Syria Syria ( ar, سُورِيَا or سُورِيَة, translit=Sūriyā), officially the Syrian Arab Republic ( ar, الجمهورية العربية السورية, al-Jumhūrīyah al-ʻArabīyah as-Sūrīyah), is a Western Asian country loc ...
. The Parthian Arsacids do not seem to have used Parthian until relatively late, and the language first appears on Arsacid coinage during the reign of Vologases I (51–58 AD). Evidence that use of Parthian was nonetheless widespread comes from early Sassanid times; the declarations of the early Persian kings were – in addition to their native Middle Persian – also inscribed in Parthian. The old poems known as ''fahlaviyat'' mostly come from the areas which were considered part of Parthia in the Islamic period. These poems have the characteristics of oral literature and may have continued the oral traditions of Parthian minstrels.
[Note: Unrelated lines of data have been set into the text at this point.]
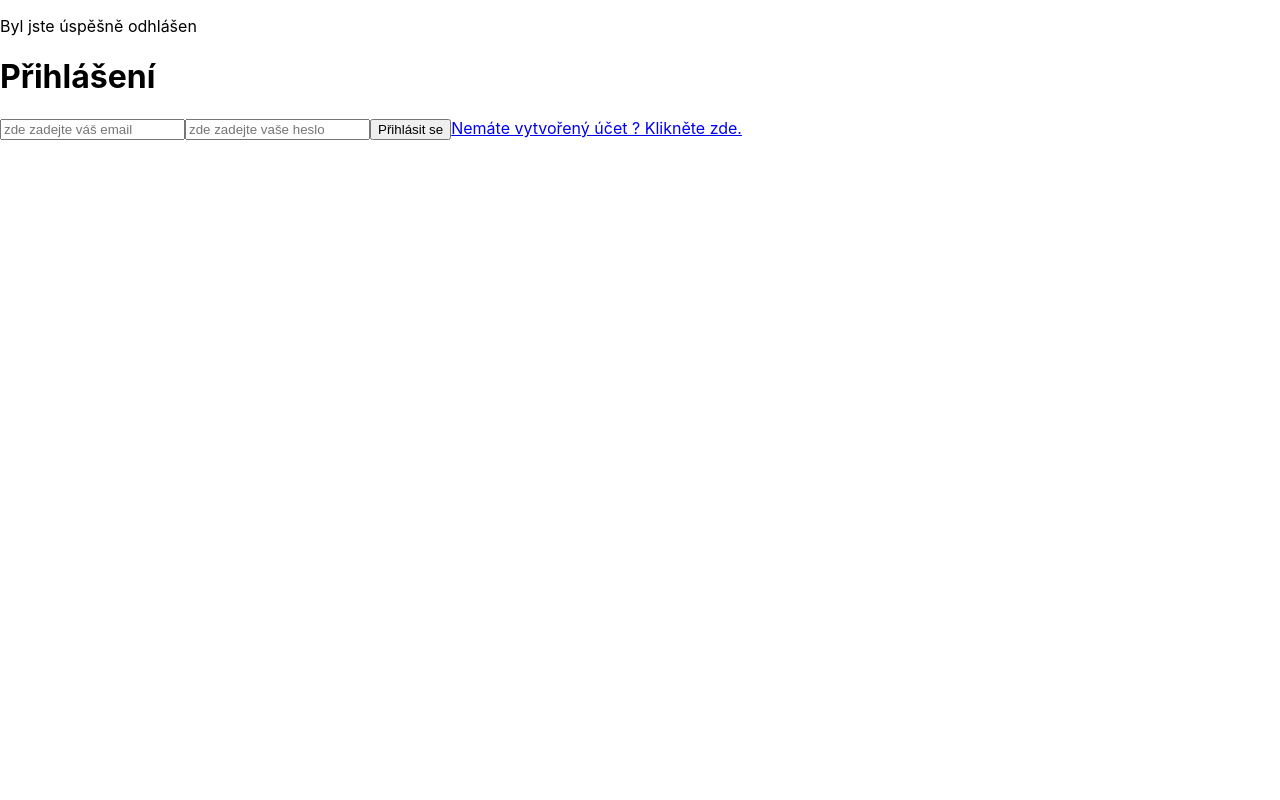
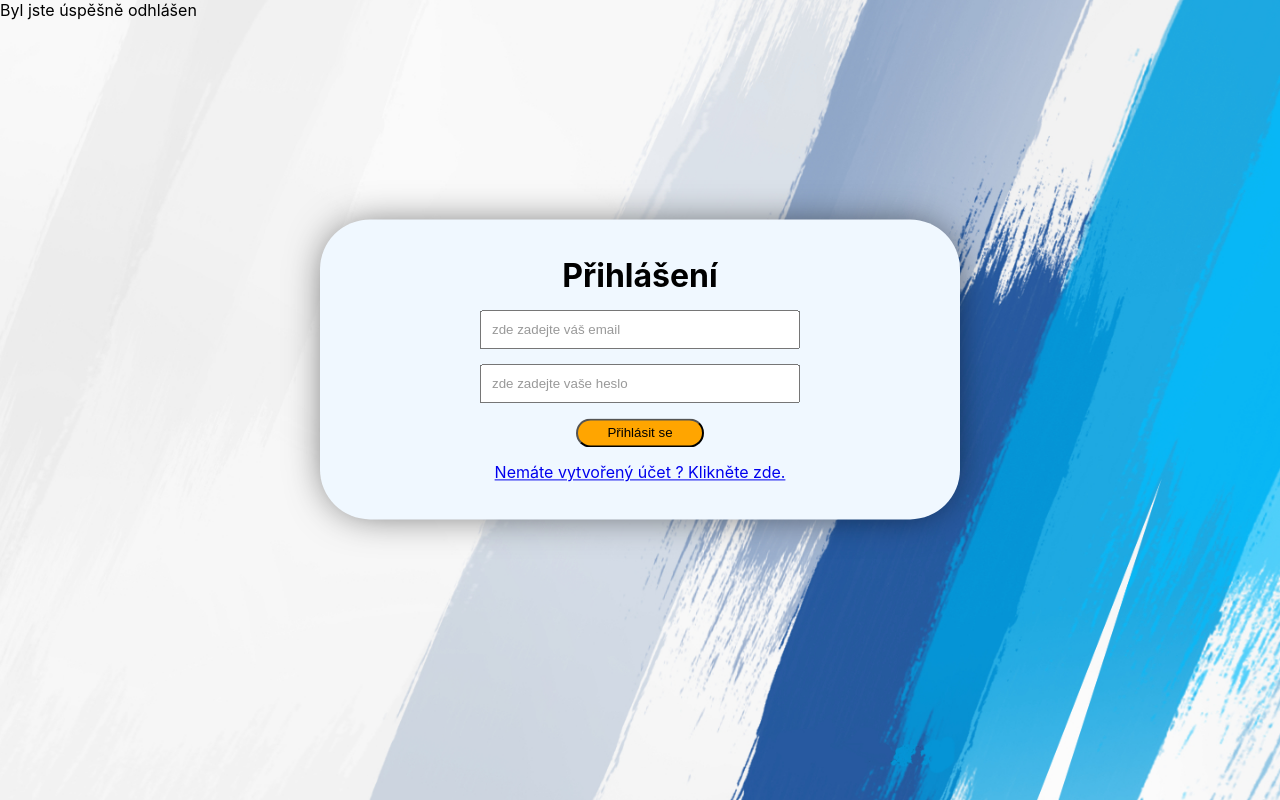
Before and after one commit to MilanMizera/add-your-tasks-react, a React (Create React App) app: page /prihlaseni in a window 1280 px wide. Built offline with nearby package versions, Linux system fonts and the light colour scheme; no server answers.

Commit message:
přidané styly na stránku přihlášení a css na stránku s úkoly

```diff
--- a/src/index.css
+++ b/src/index.css
@@ -1,3 +1,14 @@
+* {
+
+  margin: 0px;
+  padding: 0px;
+  box-sizing: border-box;
+
+
+}
+
+
+
 body {
   margin: 0;
   font-family: -apple-system, BlinkMacSystemFont, 'Segoe UI', 'Roboto', 'Oxygen',
--- a/src/pages/TasksPage/Form.js
+++ b/src/pages/TasksPage/Form.js
@@ -151,17 +151,20 @@ const App = () => {
 
     return (<div>
 
-         <div className="login-section">
-            <div className="login-background-btn">
-            <Link to="/prihlaseni" className="login-text">Přihlásit se</Link> <CiLogin className="login-icon"></CiLogin>
-        </div>
-        </div>
 
         <ul className="background">
 
             <li></li> <li></li> <li></li> <li></li> <li></li>
             <li></li> <li></li> <li></li> <li></li> <li></li>
         </ul>
+
+        <div className="login-section">
+
+            <Link to="/prihlaseni" className="login-text">Přihlásit se
+            <CiLogin className="login-icon"></CiLogin>
+            </Link>
+
+        </div>
 
         <div className="form-wrapper">
 
--- a/src/pages/TasksPage/form.css
+++ b/src/pages/TasksPage/form.css
@@ -149,6 +149,14 @@ cursor: pointer;
 
 font-size: 20px;
 text-decoration: none;
+display: flex;
+background-color: aliceblue;
+align-items: center;
+justify-content: center;
+padding: 10px 20px;
+border-radius: 20px;
+animation: pulse 2s infinite;
+cursor: pointer;
 
 }
 
@@ -156,6 +164,7 @@ text-decoration: none;
 
     font-size: 30px;
     margin-left: 5px;
+    color: orange;
 }
 
 
@@ -175,6 +184,8 @@ text-decoration: none;
     display: flex;
     flex-direction: column;
     justify-content: center;
+    border-radius: 50px;
+
 
 
 
@@ -188,7 +199,7 @@ text-decoration: none;
 .Typewriter__wrapper {
 
     text-align: center;
-    color: orange;
+    color: rgb(17, 17, 17);
     margin-bottom: 50px;
     font-size: 35px;
 
@@ -242,7 +253,7 @@ text-decoration: none;
 
 .my-button {
 
-    width: 25%;
+    width: 15%;
     margin-top: 20px;
     background-color: orange;
     cursor: pointer;
@@ -290,6 +301,7 @@ text-decoration: none;
     border-radius: 10px;
     margin-top: 20px;
     padding: 10px 0px;
+
 
 
 }
--- a/src/pages/auth/loginPage/Login.jsx
+++ b/src/pages/auth/loginPage/Login.jsx
@@ -3,7 +3,7 @@ import "./login.css"
 import { useState } from "react"
 import { Link } from "react-router-dom";
 //databáze
-import {auth} from "../../../data/firebase"
+import { auth } from "../../../data/firebase"
 import { signInWithEmailAndPassword } from "firebase/auth"
 import AuthDetails from "../AuthDetails"
 
@@ -16,14 +16,14 @@ const [email, setEmail] = useState("")
   const [password, setPassword] = useState("")
 
 
- const signIn = (e)=> {
+  const signIn = (e) => {
 
 
     e.preventDefault()
     signInWithEmailAndPassword(auth, email, password)
-.then((userCredential)=> {
+      .then((userCredential) => {
         console.log(userCredential)
-}).catch((error)=> {
+      }).catch((error) => {
 
         console.log(error)
 
@@ -39,15 +39,15 @@ console.log(error)
 
       <AuthDetails></AuthDetails>
 
-
-      <form onSubmit={signIn}>
-        <h1>Přihlášení</h1>
-        <input onChange={(e)=>setEmail( e.target.value)} type="email" placeholder="zde zadejte váš email" value={email}></input>
-        <input onChange={(e)=>setPassword(e.target.value)} type="password" placeholder="zde zadejte vaše heslo" value={password}></input>
-        <input type="submit" value="Přihlásit se" ></input>
+      <div className="sign-in-form-wrapper">
+        <form className="sign-in-form" onSubmit={signIn}>
+          <h1 className="sign-in-title">Přihlášení</h1>
+          <input className="sign-in-input" onChange={(e) => setEmail(e.target.value)} type="email" placeholder="zde zadejte váš email" value={email}></input>
+          <input className="sign-in-input" onChange={(e) => setPassword(e.target.value)} type="password" placeholder="zde zadejte vaše heslo" value={password}></input>
+          <input className="sign-in-button" type="submit" value="Přihlásit se" ></input>
           <Link to="/registrace" className="register-text">Nemáte vytvořený účet ? Klikněte zde.</Link>
         </form>
-
+      </div>
 
 
 
--- a/src/pages/auth/loginPage/login.css
+++ b/src/pages/auth/loginPage/login.css
@@ -0,0 +1,97 @@
+.sign-in-section {
+
+background-image: url(../../../images/background.jpg);
+background-size: cover;
+width: 100%;
+height: 100vh;
+
+
+
+}
+
+
+
+.sign-in-form {
+
+display: flex;
+justify-content: center;
+align-items: center;
+flex-direction: column;
+width: 50%;
+margin: auto;
+
+
+}
+
+.sign-in-input {
+
+margin-bottom: 15px;
+width: 100%;
+padding: 10px 10px ;
+
+
+}
+
+input::placeholder {
+    margin-left: 20px;
+    margin: 20px;
+    color: rgb(153, 153, 153);
+  }
+
+
+.sign-in-title {
+
+text-align: center;
+margin-bottom: 15px;
+
+}
+
+.register-text {
+
+text-align: center;
+margin-top: 15px;
+
+}
+
+.sign-in-button {
+
+width: 40%;
+background-color: orange;
+padding: 5px 20px;
+border-radius: 20px;
+cursor: pointer;
+
+
+}
+
+.sign-in-form-wrapper {
+    display: flex;
+    box-shadow: 0px 0px 42px -10px rgba(0,0,0,0.75);
+    width: 50%;
+    margin: auto;
+    height: 300px;
+    margin-top: 200px;
+    border-radius: 50px;
+    transform: translatey(0px);
+	animation: float 6s ease-in-out infinite;
+  background-color: aliceblue;
+
+
+
+}
+
+
+@keyframes float {
+	0% {
+
+		transform: translatey(0px);
+	}
+	50% {
+
+		transform: translatey(-10px);
+	}
+	100% {
+
+		transform: translatey(0px);
+	}
+}
```
Also changed, not shown: src/pages/auth/authDetails.css (added, +10 -0 lines), src/images/background.jpg (added). Lines whose indentation alone changed are shown as unchanged.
Society

City-states of "some considerable size" existed in Parthia as early as the 1st millennium BC, "and not just from the time of the Achaemenids or Seleucids.". However, for the most part, society was rural, and dominated by large landholders with large numbers of serfs, slaves, and other indentured labor at their disposal. Communities with free peasants also existed. By Arsacid times, Parthian society was divided into the four classes (limited to freemen). At the top were the kings and near family members of the king. These were followed by the lesser nobility and the general priesthood, followed by the mercantile class and lower-ranking civil servants, and with farmers and herdsmen at the bottom. Little is known of the Parthian economy, but agriculture must have played the most important role in it. Significant trade first occurs with the establishment of the Silk road in 114 BC, when Hecatompylos became an important junction.


Parthian cities

Nisa (Nissa, Nusay) or Mithradātkert, located on a main trade route, was one of the earliest capitals of the Parthian Empire (c. 250 BC). The city is located in the northern foothills of the Kopetdag mountains, 11 miles west of present-day city of Ashgabat (the capital of Turkmenistan). Nisa had a "soaring two-story hall in the Hellenistic Greek style" and temple complexes used by early Arsaces dynasty. During the reign of Mithridates I of Parthia (c. 171 BC–138 BC) it was renamed ''Mithradatkirt'' ("fortress of Mithradates"). Merv (modern-day Mary) was another Parthian city. * Asaak * Hecatompylos * Gurgan


See also

* List of Parthian kings * Khwarasan *
Greater Khorasan Greater Khorāsān,Dabeersiaghi, Commentary on Safarnâma-e Nâsir Khusraw, 6th Ed. Tehran, Zavvâr: 1375 (Solar Hijri Calendar) 235–236 or Khorāsān ( pal, Xwarāsān; fa, wikt:خراسان, خراسان ), is a historical eastern region in ...
* Adur Burzen-Mihr * Parthian shot


References


Bibliography

* . * . * . * . * . * . * . * . * . * Olbrycht, Marek Jan (1998), Parthia et ulteriores gentes. Die politischen Beziehungen zwischen dem arsakidischen Iran und den Nomaden der eurasischen Steppen, Munich. * Olbrycht, Marek Jan (2016), "Manpower Resources and Army Organisation in the Arsakid Empire", ''Ancient Society,'' 46, pp. 291–338 (DOI: 10.2143/AS.46.0.3167457). * . * Verstandig Andre,(2001) Histoire de l'Empire Parthe. Brussels, Le Cri. * Wolski, Józef (1993), L’Empire des Arsacides (= Acta Iranica 32), Lovanii: Peeters * . {{Authority control Parthian Empire Historical regions of Iran Provinces of the Sasanian Empire Achaemenid satrapies Iranian countries and territories ja:パルティア